67.  Jack Williams. From a manuscript book of ballads in the possession of L. C. Wimberly, 1916. Probably of British importa­tion. In another Nebraska text, the place names are changed to "Bowery Street" and "Sing Sing."
68.  Young McFee. Text secured by L. C. Wimberly from Mrs. E. N. Hardin of Missouri Valley, Iowa, 1916. Professor A. H. Tolman prints a much longer text in The Journal of American Folk-Lore, vol. 29, p. 186, with the following comment: "This text was obtained through Mrs. Pearl H. Bartholomew from Mrs. M. M. Soners, both of Warren, Indiana. The mother of Mrs. Soners sang it to her almost fifty years ago in Ohio. Mrs. Soners states that the poem records an actual occurrence and that her mother knew Hettie Stout well." Like The Death of Garfield, this may be an indigenous ballad, or merely an American adaptation of some older piece. Note the "ten thousand pounds" of the last stanza.
69.  Bonny Black Bess. Text from Mrs. John Leslie of Stanford, Montana, secured by Mabel Conrad Sullivan of Winnett, Montana, in 1915. A song having the same title and the same hero, but other­wise not identical, appears in Lomax's Cowboy Songs, p. 194.
70.  Tukpin and the Lawyer. A Nova Scotia text. See W. R. Mackenzie, The Quest of the Ballad (1919), p. 144. Fragments of the same song, brought from New York, are known in Nebraska.
71.  Jack Donahoo. Text from Lomax's Cowboy Songs, p. 64, Practically the same text appears in Nova Scotia. See Mackenzie. The Quest of the Ballad, p. 66.
72.  Captain Kidd. Text from Pilgrims of the Plains (1913) by Mrs. Kate A. Aplington of Council Groves, Kansas, p. 56. This book contains a.number.of old songs. Fragments of Captain Kidd are still current in scattered places.
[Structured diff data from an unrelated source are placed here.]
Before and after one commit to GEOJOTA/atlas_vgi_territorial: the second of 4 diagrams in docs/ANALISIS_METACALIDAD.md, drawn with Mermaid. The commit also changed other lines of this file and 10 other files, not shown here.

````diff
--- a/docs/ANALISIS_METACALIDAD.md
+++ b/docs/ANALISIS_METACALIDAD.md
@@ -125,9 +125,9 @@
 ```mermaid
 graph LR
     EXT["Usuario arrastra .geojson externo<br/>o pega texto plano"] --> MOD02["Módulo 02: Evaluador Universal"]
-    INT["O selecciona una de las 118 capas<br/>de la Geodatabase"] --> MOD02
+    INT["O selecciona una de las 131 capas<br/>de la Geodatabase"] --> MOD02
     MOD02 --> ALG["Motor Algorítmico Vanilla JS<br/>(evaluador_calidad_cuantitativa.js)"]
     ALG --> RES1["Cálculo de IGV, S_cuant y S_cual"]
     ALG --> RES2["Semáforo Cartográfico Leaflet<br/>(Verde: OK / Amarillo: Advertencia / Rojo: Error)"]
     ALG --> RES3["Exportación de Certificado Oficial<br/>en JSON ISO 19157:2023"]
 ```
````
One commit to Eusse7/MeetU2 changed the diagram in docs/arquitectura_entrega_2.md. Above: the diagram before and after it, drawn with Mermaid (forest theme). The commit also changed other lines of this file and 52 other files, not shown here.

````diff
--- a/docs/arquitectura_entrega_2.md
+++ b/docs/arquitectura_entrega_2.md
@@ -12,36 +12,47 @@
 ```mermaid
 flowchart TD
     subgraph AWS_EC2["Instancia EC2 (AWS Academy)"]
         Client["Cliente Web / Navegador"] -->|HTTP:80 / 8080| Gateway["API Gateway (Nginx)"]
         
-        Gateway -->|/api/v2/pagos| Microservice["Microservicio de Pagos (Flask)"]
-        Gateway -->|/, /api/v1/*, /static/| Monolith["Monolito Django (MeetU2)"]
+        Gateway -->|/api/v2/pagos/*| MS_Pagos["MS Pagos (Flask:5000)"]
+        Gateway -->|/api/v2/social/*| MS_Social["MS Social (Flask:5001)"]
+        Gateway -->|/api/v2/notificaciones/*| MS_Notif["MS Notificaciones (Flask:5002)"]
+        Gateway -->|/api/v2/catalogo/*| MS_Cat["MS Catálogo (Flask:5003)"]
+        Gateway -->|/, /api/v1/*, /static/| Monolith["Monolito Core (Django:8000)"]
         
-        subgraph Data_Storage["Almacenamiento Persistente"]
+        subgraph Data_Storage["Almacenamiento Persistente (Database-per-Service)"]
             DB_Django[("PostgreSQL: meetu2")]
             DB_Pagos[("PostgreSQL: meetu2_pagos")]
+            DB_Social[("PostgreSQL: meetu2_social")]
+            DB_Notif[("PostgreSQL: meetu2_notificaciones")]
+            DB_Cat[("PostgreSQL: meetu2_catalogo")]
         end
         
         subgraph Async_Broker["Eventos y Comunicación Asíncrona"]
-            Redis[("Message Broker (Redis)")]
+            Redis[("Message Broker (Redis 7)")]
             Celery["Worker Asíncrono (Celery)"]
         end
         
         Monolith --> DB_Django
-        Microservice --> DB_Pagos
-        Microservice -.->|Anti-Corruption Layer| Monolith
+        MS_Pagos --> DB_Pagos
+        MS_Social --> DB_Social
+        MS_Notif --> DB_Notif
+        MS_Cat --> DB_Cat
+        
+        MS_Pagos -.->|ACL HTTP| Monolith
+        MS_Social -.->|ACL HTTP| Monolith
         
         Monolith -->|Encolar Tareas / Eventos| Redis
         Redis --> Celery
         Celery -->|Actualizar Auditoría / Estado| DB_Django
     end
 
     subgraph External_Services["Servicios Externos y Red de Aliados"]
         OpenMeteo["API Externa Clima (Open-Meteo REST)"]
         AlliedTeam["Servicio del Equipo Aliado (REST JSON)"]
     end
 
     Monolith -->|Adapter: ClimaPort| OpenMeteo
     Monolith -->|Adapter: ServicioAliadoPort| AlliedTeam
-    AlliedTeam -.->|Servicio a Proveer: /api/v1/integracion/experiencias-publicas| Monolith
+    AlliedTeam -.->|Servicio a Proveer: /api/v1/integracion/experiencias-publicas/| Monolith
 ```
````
73.  Texas Rangers. Text obtained from Mrs. Eliza Shelman of Hansen's Ferry, Washington, in 1908. It was learned by her in Nodaway County, Missouri, in her childhood.
74.  The Little Old Sod Shanty on My Claim. Text obtained from Lillian Gear Boswell of Wheatland, Wyoming, 1914. This is an adaptation of the popular negro or psuedo-negro song "The Little Old Log Cabin in the Lane," by Will S. Hays. According to A. J. Leach, the historian of Antelope County, Nebraska, the words were






E-Book - An Annotated Compendium of Old Time American Songs by James Alverson III